Next year's Sundance Film Festival will mark a momentous return to Park City, Utah, after in-person festivities were cancelled last year. But Sundance isn't giving up on the digital platforms it used to stream films and bring cinephiles into a VR social hub last January. As part of its New Frontier exhibition, Sundance plans to expand The Spaceship, its virtual venue where attendees can chat together and explore VR and mixed reality art installations.
In an effort to connect Sundance's in-person attendees with its global online audience, the Festival will also launch a "Biodigital Bridge" in Park City. Shari Frilot, Sundance's Senior Programmer and Chief Curator of New Frontier, describes it as a human-scale screen where physical and digital attendees will be able to interact with each other. Developed together with the immersive studio Active Theory, the bridge will offer basic chat support, but it's mostly a way for Sundance-goers to see how other attendees enjoy the event.
Frilot says New Frontier has been pushing the concept of biodigital experiences for several years now, mostly through an exploration of how technology can intersect with our lives. Think of the way that an app like Uber, or even Google Maps, has reshaped the way we navigate physical spaces. But now that the pandemic has forced us to rely on our tech more than ever — Sundance wouldn't have been possible without it last year, after all — the term seems practically prescient. It's more than just a buzzword: Frilot says she's interested in exploring the technology that best serves humanity, or Team Human, as media theorist Douglas Rushkoff put it.
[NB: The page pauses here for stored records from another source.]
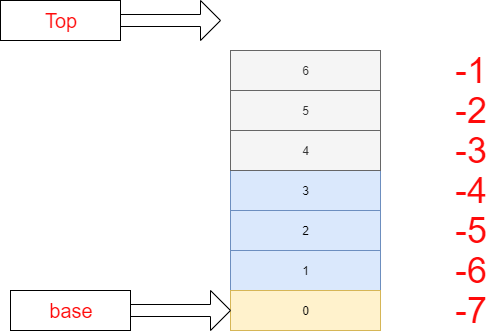
lixiang-share/jiuguang-blob keeps this draw.io diagram as img/lua_stack_sample.png. Above is the earlier version. Source tidied: cells renumbered, new cells last; positions are measured from the earlier drawing's top-left corner, leaving out a move shared by most shapes. Source of this version:
```xml
<mxGraphModel>
  <root>
    <mxCell id="0" />
    <mxCell id="1" parent="0" />
    <mxCell id="2" value="1" style="verticalLabelPosition=middle;verticalAlign=middle;html=1;shape=mxgraph.basic.rect;fillColor2=none;strokeWidth=1;size=20;indent=5;fillColor=#dae8fc;strokeColor=#6c8ebf;labelPosition=center;align=center;" parent="1" vertex="1">
      <mxGeometry x="230" y="250" width="150" height="40" as="geometry" />
    </mxCell>
    <mxCell id="3" value="2" style="verticalLabelPosition=middle;verticalAlign=middle;html=1;shape=mxgraph.basic.rect;fillColor2=none;strokeWidth=1;size=20;indent=5;fillColor=#dae8fc;strokeColor=#6c8ebf;labelPosition=center;align=center;" parent="1" vertex="1">
      <mxGeometry x="230" y="210" width="150" height="40" as="geometry" />
    </mxCell>
    <mxCell id="4" value="0" style="verticalLabelPosition=middle;verticalAlign=middle;html=1;shape=mxgraph.basic.rect;fillColor2=none;strokeWidth=1;size=20;indent=5;fillColor=#fff2cc;strokeColor=#d6b656;labelPosition=center;align=center;" parent="1" vertex="1">
      <mxGeometry x="230" y="290" width="150" height="40" as="geometry" />
    </mxCell>
    <mxCell id="5" value="3" style="verticalLabelPosition=middle;verticalAlign=middle;html=1;shape=mxgraph.basic.rect;fillColor2=none;strokeWidth=1;size=20;indent=5;fillColor=#dae8fc;strokeColor=#6c8ebf;labelPosition=center;align=center;" parent="1" vertex="1">
      <mxGeometry x="230" y="170" width="150" height="40" as="geometry" />
    </mxCell>
    <mxCell id="6" value="4" style="verticalLabelPosition=middle;verticalAlign=middle;html=1;shape=mxgraph.basic.rect;fillColor2=none;strokeWidth=1;size=20;indent=5;fillColor=#f5f5f5;strokeColor=#666666;fontColor=#333333;labelPosition=center;align=center;" parent="1" vertex="1">
      <mxGeometry x="230" y="130" width="150" height="40" as="geometry" />
    </mxCell>
    <mxCell id="7" value="5" style="verticalLabelPosition=middle;verticalAlign=middle;html=1;shape=mxgraph.basic.rect;fillColor2=none;strokeWidth=1;size=20;indent=5;fillColor=#f5f5f5;strokeColor=#666666;fontColor=#333333;labelPosition=center;align=center;" parent="1" vertex="1">
      <mxGeometry x="230" y="90" width="150" height="40" as="geometry" />
    </mxCell>
    <mxCell id="8" value="6" style="verticalLabelPosition=middle;verticalAlign=middle;html=1;shape=mxgraph.basic.rect;fillColor2=none;strokeWidth=1;size=20;indent=5;fillColor=#f5f5f5;strokeColor=#666666;fontColor=#333333;labelPosition=center;align=center;" parent="1" vertex="1">
      <mxGeometry x="230" y="50" width="150" height="40" as="geometry" />
    </mxCell>
    <mxCell id="9" value="-2" style="text;html=1;strokeColor=none;fillColor=none;align=center;verticalAlign=middle;whiteSpace=wrap;rounded=0;fontSize=36;fontColor=#FF0A0A;" parent="1" vertex="1">
      <mxGeometry x="450" y="100" width="40" height="20" as="geometry" />
    </mxCell>
    <mxCell id="10" value="-1" style="text;html=1;strokeColor=none;fillColor=none;align=center;verticalAlign=middle;whiteSpace=wrap;rounded=0;fontSize=36;fontColor=#FF0A0A;" parent="1" vertex="1">
      <mxGeometry x="450" y="60" width="40" height="20" as="geometry" />
    </mxCell>
    <mxCell id="11" value="-3" style="text;html=1;strokeColor=none;fillColor=none;align=center;verticalAlign=middle;whiteSpace=wrap;rounded=0;fontSize=36;fontColor=#FF0A0A;" parent="1" vertex="1">
      <mxGeometry x="450" y="140" width="40" height="20" as="geometry" />
    </mxCell>
    <mxCell id="12" value="-4" style="text;html=1;strokeColor=none;fillColor=none;align=center;verticalAlign=middle;whiteSpace=wrap;rounded=0;fontSize=36;fontColor=#FF0A0A;" parent="1" vertex="1">
      <mxGeometry x="450" y="180" width="40" height="20" as="geometry" />
    </mxCell>
    <mxCell id="13" value="-5" style="text;html=1;strokeColor=none;fillColor=none;align=center;verticalAlign=middle;whiteSpace=wrap;rounded=0;fontSize=36;fontColor=#FF0A0A;" parent="1" vertex="1">
      <mxGeometry x="450" y="220" width="40" height="20" as="geometry" />
    </mxCell>
    <mxCell id="14" value="-6" style="text;html=1;strokeColor=none;fillColor=none;align=center;verticalAlign=middle;whiteSpace=wrap;rounded=0;fontSize=36;fontColor=#FF0A0A;" parent="1" vertex="1">
      <mxGeometry x="450" y="260" width="40" height="20" as="geometry" />
    </mxCell>
    <mxCell id="15" value="-7" style="text;html=1;strokeColor=none;fillColor=none;align=center;verticalAlign=middle;whiteSpace=wrap;rounded=0;fontSize=36;fontColor=#FF0A0A;" parent="1" vertex="1">
      <mxGeometry x="450" y="300" width="40" height="20" as="geometry" />
    </mxCell>
    <mxCell id="16" style="shape=singleArrow;whiteSpace=wrap;html=1;fontSize=36;fontColor=#FF0A0A;" parent="1" vertex="1">
      <mxGeometry x="130" y="290" width="100" height="40" as="geometry" />
    </mxCell>
    <mxCell id="17" value="base" style="rounded=0;whiteSpace=wrap;html=1;fontSize=20;fontColor=#FF0A0A;" parent="1" vertex="1">
      <mxGeometry x="10" y="290" width="120" height="40" as="geometry" />
    </mxCell>
    <mxCell id="18" style="shape=singleArrow;whiteSpace=wrap;html=1;fontSize=36;fontColor=#FF0A0A;" parent="1" vertex="1">
      <mxGeometry x="120" width="100" height="40" as="geometry" />
    </mxCell>
    <mxCell id="19" value="Top" style="rounded=0;whiteSpace=wrap;html=1;fontSize=20;fontColor=#FF0A0A;" parent="1" vertex="1">
      <mxGeometry width="120" height="40" as="geometry" />
    </mxCell>
  </root>
</mxGraphModel>
```
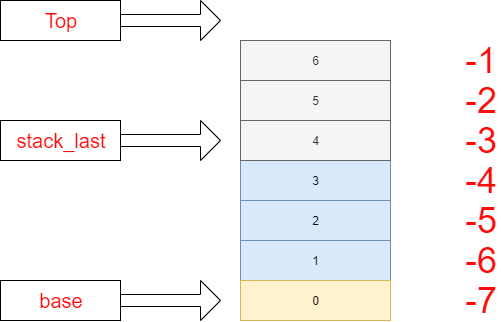
The same file after the commit.

The edit, as a diff of the source:
```diff
@@ -45,16 +45,22 @@
       <mxGeometry x="450" y="300" width="40" height="20" as="geometry" />
     </mxCell>
     <mxCell id="16" style="shape=singleArrow;whiteSpace=wrap;html=1;fontSize=36;fontColor=#FF0A0A;" parent="1" vertex="1">
-      <mxGeometry x="130" y="290" width="100" height="40" as="geometry" />
+      <mxGeometry x="110" y="290" width="100" height="40" as="geometry" />
     </mxCell>
     <mxCell id="17" value="base" style="rounded=0;whiteSpace=wrap;html=1;fontSize=20;fontColor=#FF0A0A;" parent="1" vertex="1">
-      <mxGeometry x="10" y="290" width="120" height="40" as="geometry" />
+      <mxGeometry x="-10" y="290" width="120" height="40" as="geometry" />
     </mxCell>
     <mxCell id="18" style="shape=singleArrow;whiteSpace=wrap;html=1;fontSize=36;fontColor=#FF0A0A;" parent="1" vertex="1">
-      <mxGeometry x="120" width="100" height="40" as="geometry" />
+      <mxGeometry x="110" y="10" width="100" height="40" as="geometry" />
     </mxCell>
     <mxCell id="19" value="Top" style="rounded=0;whiteSpace=wrap;html=1;fontSize=20;fontColor=#FF0A0A;" parent="1" vertex="1">
-      <mxGeometry width="120" height="40" as="geometry" />
+      <mxGeometry x="-10" y="10" width="120" height="40" as="geometry" />
     </mxCell>
+    <mxCell id="20" style="shape=singleArrow;whiteSpace=wrap;html=1;fontSize=36;fontColor=#FF0A0A;" parent="1" vertex="1">
+      <mxGeometry x="110" y="130" width="100" height="40" as="geometry" />
+    </mxCell>
+    <mxCell id="21" value="stack_last" style="rounded=0;whiteSpace=wrap;html=1;fontSize=20;fontColor=#FF0A0A;" parent="1" vertex="1">
+      <mxGeometry x="-10" y="130" width="120" height="40" as="geometry" />
+    </mxCell>
   </root>
 </mxGraphModel>
```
Last year, I found Sundance's online platform last year to be a fascinating way to explore the festival and interact with fans. The core of the experience is the aforementioned Spaceship, which allows attendees on computers and VR headsets to mull about together. On a laptop or desktop, it resembles a stripped down version of Second Life. You walk around as simplistic avatars, and if you choose, you can also flip on your webcam, which fills your avatar's head with a live video feed. Since Sundance's platform is built on WebXR, a way to deliver virtual reality over the web, you can enter that same space in VR by slipping on any headset and visiting Sundance's website.
Compared to SXSW's VR platform, which looked beautiful but mostly felt like a virtual wasteland, it was clear that Sundance got something right last year. After isolating for most of 2020, being able to see many of my cinephile friends in VR made last year's Sundance feel special. So for next year, Frilot says, the festival is going even further. The Spaceship will be upgraded with a new Cinema House, where attendees on computers and VR headsets can view events livestreamed from Park City, as well as room-scale discussions.
On the ground, Sundance will also have a new space called The Craft, which will let in-person attendees visit New Frontier exhibits, artist discussions and panels. There will also be VR headsets to use, though the festival is also encouraging people to bring their own gear if they've got it. Sundance hasn't finalized its list of New Frontier exhibits yet, but Frilot tells me many artists are optimizing for the Oculus Quest 2, so fest-goers can experience their work without being connected to a PC. But there will likely still be pieces that demand a serious VR rig. Sundance's famed Egyptian theater will also host some New Frontier performances, which will occur both on the ground and virtually on the Spaceship.
You'll need a $50 Sundance Explorer Pass to access all of these virtual goodies, which is double what it cost last year. It's a shame to see the price jump so quickly, but it's also reflective of the deeper commitment the festival is making in its digital platforms. Notably, the Explorer Pass is also open to people around the world, whereas Sundance's virtual screenings are limited to U.S. attendees.
"[The virtual platform] is not just this thing that we're trying, we're actually doubling down on this," Frilot says. "This points to the vital landscape of how cinema and storytelling is going to manifest [going forward]. We're here to not only contribute to it, but to meet it and support it."